■ **WORK REQUIRED**: Strip the pictures, then copy the remaining data exactly as it stands.

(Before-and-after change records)
------------------------------

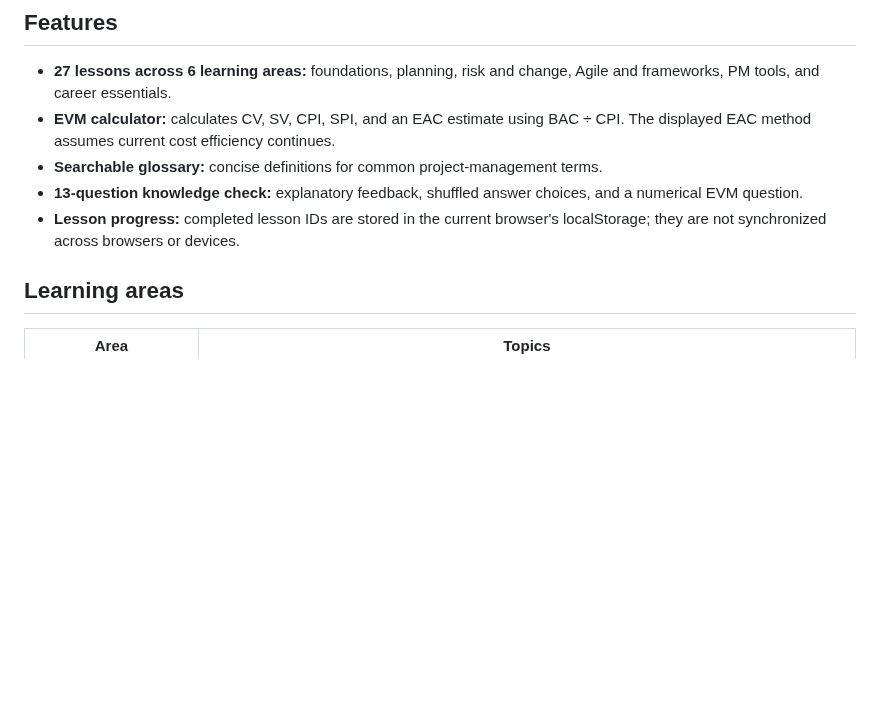
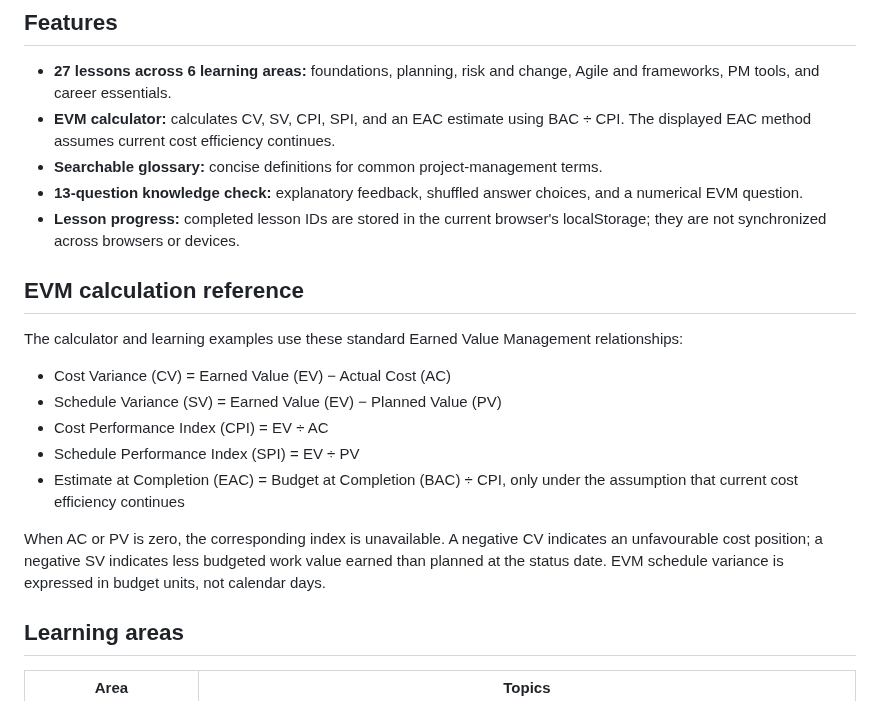
Before and after one commit to Dhananjith1/PM-Academy, a Markdown page: README.md, the part around the change. Rendered like a GitHub page; blank space fills up the shorter version.

Commit message:
Document EVM formulas and calculator assumptions

```diff
--- a/README.md
+++ b/README.md
@@ -15,6 +15,18 @@ PM Academy is an independent, free-to-access learning resource for people explor
 - **Searchable glossary:** concise definitions for common project-management terms.
 - **13-question knowledge check:** explanatory feedback, shuffled answer choices, and a numerical EVM question.
 - **Lesson progress:** completed lesson IDs are stored in the current browser's localStorage; they are not synchronized across browsers or devices.
+
+## EVM calculation reference
+
+The calculator and learning examples use these standard Earned Value Management relationships:
+
+- Cost Variance (CV) = Earned Value (EV) − Actual Cost (AC)
+- Schedule Variance (SV) = Earned Value (EV) − Planned Value (PV)
+- Cost Performance Index (CPI) = EV ÷ AC
+- Schedule Performance Index (SPI) = EV ÷ PV
+- Estimate at Completion (EAC) = Budget at Completion (BAC) ÷ CPI, only under the assumption that current cost efficiency continues
+
+When AC or PV is zero, the corresponding index is unavailable. A negative CV indicates an unfavourable cost position; a negative SV indicates less budgeted work value earned than planned at the status date. EVM schedule variance is expressed in budget units, not calendar days.
 
 ## Learning areas
 
```
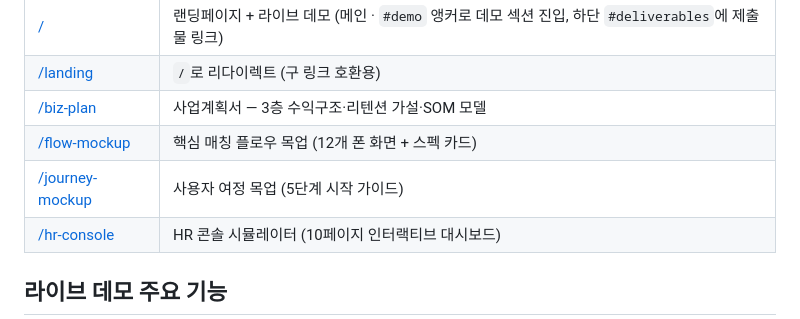
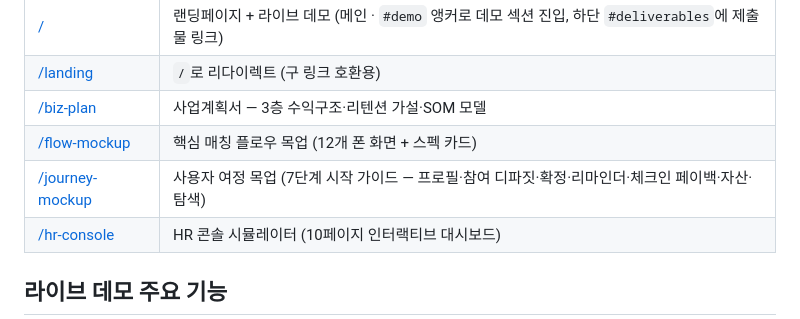
Before and after one commit to AwesomeYelim/officemate, a Markdown page: README.md, the part around the change. GitHub-like rendering.

Commit message:
시작 가이드를 7단계로 확장 — 라이브 데모·기능 매뉴얼 정합
- STEP 2 신설: 번개방 참여하기 (취향 저격 알림 + 500P 디파짓 예치 규칙)
- STEP 5 신설: 체크인·페이백 (QR 체크인 +550P, 영수증 페이백 10% → 4,800P)
- 정산 모델 정합: 구버전 '법인카드 자동 집행' → 개인카드 + 인사팀 페이백
- 내 활동에 메이트 등급 카드 추가 (번개/푸른 번개/레드 번개/자이언트 제트)
- 탐색 화면 정합: 번개방 탐색 · 방폭 임박순 · 상시방 배지 · 획득 포인트 표시
- 노쇼 문구 정합 (몰수 → 미반환), 푸터에 함께 보기 링크 추가

Co-Authored-By: Claude Fable 5 <noreply@anthropic.com>

```diff
--- a/README.md
+++ b/README.md
@@ -40,7 +40,7 @@ DRY_RUN=1 node scripts/deploy.mjs
 | [/landing](https://officemate-five.vercel.app/landing) | `/`로 리다이렉트 (구 링크 호환용) |
 | [/biz-plan](https://officemate-five.vercel.app/biz-plan) | 사업계획서 — 3층 수익구조·리텐션 가설·SOM 모델 |
 | [/flow-mockup](https://officemate-five.vercel.app/flow-mockup) | 핵심 매칭 플로우 목업 (12개 폰 화면 + 스펙 카드) |
-| [/journey-mockup](https://officemate-five.vercel.app/journey-mockup) | 사용자 여정 목업 (5단계 시작 가이드) |
+| [/journey-mockup](https://officemate-five.vercel.app/journey-mockup) | 사용자 여정 목업 (7단계 시작 가이드 — 프로필·참여 디파짓·확정·리마인더·체크인 페이백·자산·탐색) |
 | [/hr-console](https://officemate-five.vercel.app/hr-console) | HR 콘솔 시뮬레이터 (10페이지 인터랙티브 대시보드) |
 
 ## 라이브 데모 주요 기능
```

------------------------------

■ **EXPECTED ANSWER**:
Before and after one commit to Dhananjith1/PM-Academy, a Markdown page: README.md, the part around the change. Rendered like a GitHub page; blank space fills up the shorter version.

Commit message:
Document EVM formulas and calculator assumptions

```diff
--- a/README.md
+++ b/README.md
@@ -15,6 +15,18 @@ PM Academy is an independent, free-to-access learning resource for people explor
 - **Searchable glossary:** concise definitions for common project-management terms.
 - **13-question knowledge check:** explanatory feedback, shuffled answer choices, and a numerical EVM question.
 - **Lesson progress:** completed lesson IDs are stored in the current browser's localStorage; they are not synchronized across browsers or devices.
+
+## EVM calculation reference
+
+The calculator and learning examples use these standard Earned Value Management relationships:
+
+- Cost Variance (CV) = Earned Value (EV) − Actual Cost (AC)
+- Schedule Variance (SV) = Earned Value (EV) − Planned Value (PV)
+- Cost Performance Index (CPI) = EV ÷ AC
+- Schedule Performance Index (SPI) = EV ÷ PV
+- Estimate at Completion (EAC) = Budget at Completion (BAC) ÷ CPI, only under the assumption that current cost efficiency continues
+
+When AC or PV is zero, the corresponding index is unavailable. A negative CV indicates an unfavourable cost position; a negative SV indicates less budgeted work value earned than planned at the status date. EVM schedule variance is expressed in budget units, not calendar days.
 
 ## Learning areas
 
```
Before and after one commit to AwesomeYelim/officemate, a Markdown page: README.md, the part around the change. GitHub-like rendering.

Commit message:
시작 가이드를 7단계로 확장 — 라이브 데모·기능 매뉴얼 정합
- STEP 2 신설: 번개방 참여하기 (취향 저격 알림 + 500P 디파짓 예치 규칙)
- STEP 5 신설: 체크인·페이백 (QR 체크인 +550P, 영수증 페이백 10% → 4,800P)
- 정산 모델 정합: 구버전 '법인카드 자동 집행' → 개인카드 + 인사팀 페이백
- 내 활동에 메이트 등급 카드 추가 (번개/푸른 번개/레드 번개/자이언트 제트)
- 탐색 화면 정합: 번개방 탐색 · 방폭 임박순 · 상시방 배지 · 획득 포인트 표시
- 노쇼 문구 정합 (몰수 → 미반환), 푸터에 함께 보기 링크 추가

Co-Authored-By: Claude Fable 5 <noreply@anthropic.com>

```diff
--- a/README.md
+++ b/README.md
@@ -40,7 +40,7 @@ DRY_RUN=1 node scripts/deploy.mjs
 | [/landing](https://officemate-five.vercel.app/landing) | `/`로 리다이렉트 (구 링크 호환용) |
 | [/biz-plan](https://officemate-five.vercel.app/biz-plan) | 사업계획서 — 3층 수익구조·리텐션 가설·SOM 모델 |
 | [/flow-mockup](https://officemate-five.vercel.app/flow-mockup) | 핵심 매칭 플로우 목업 (12개 폰 화면 + 스펙 카드) |
-| [/journey-mockup](https://officemate-five.vercel.app/journey-mockup) | 사용자 여정 목업 (5단계 시작 가이드) |
+| [/journey-mockup](https://officemate-five.vercel.app/journey-mockup) | 사용자 여정 목업 (7단계 시작 가이드 — 프로필·참여 디파짓·확정·리마인더·체크인 페이백·자산·탐색) |
 | [/hr-console](https://officemate-five.vercel.app/hr-console) | HR 콘솔 시뮬레이터 (10페이지 인터랙티브 대시보드) |
 
 ## 라이브 데모 주요 기능
```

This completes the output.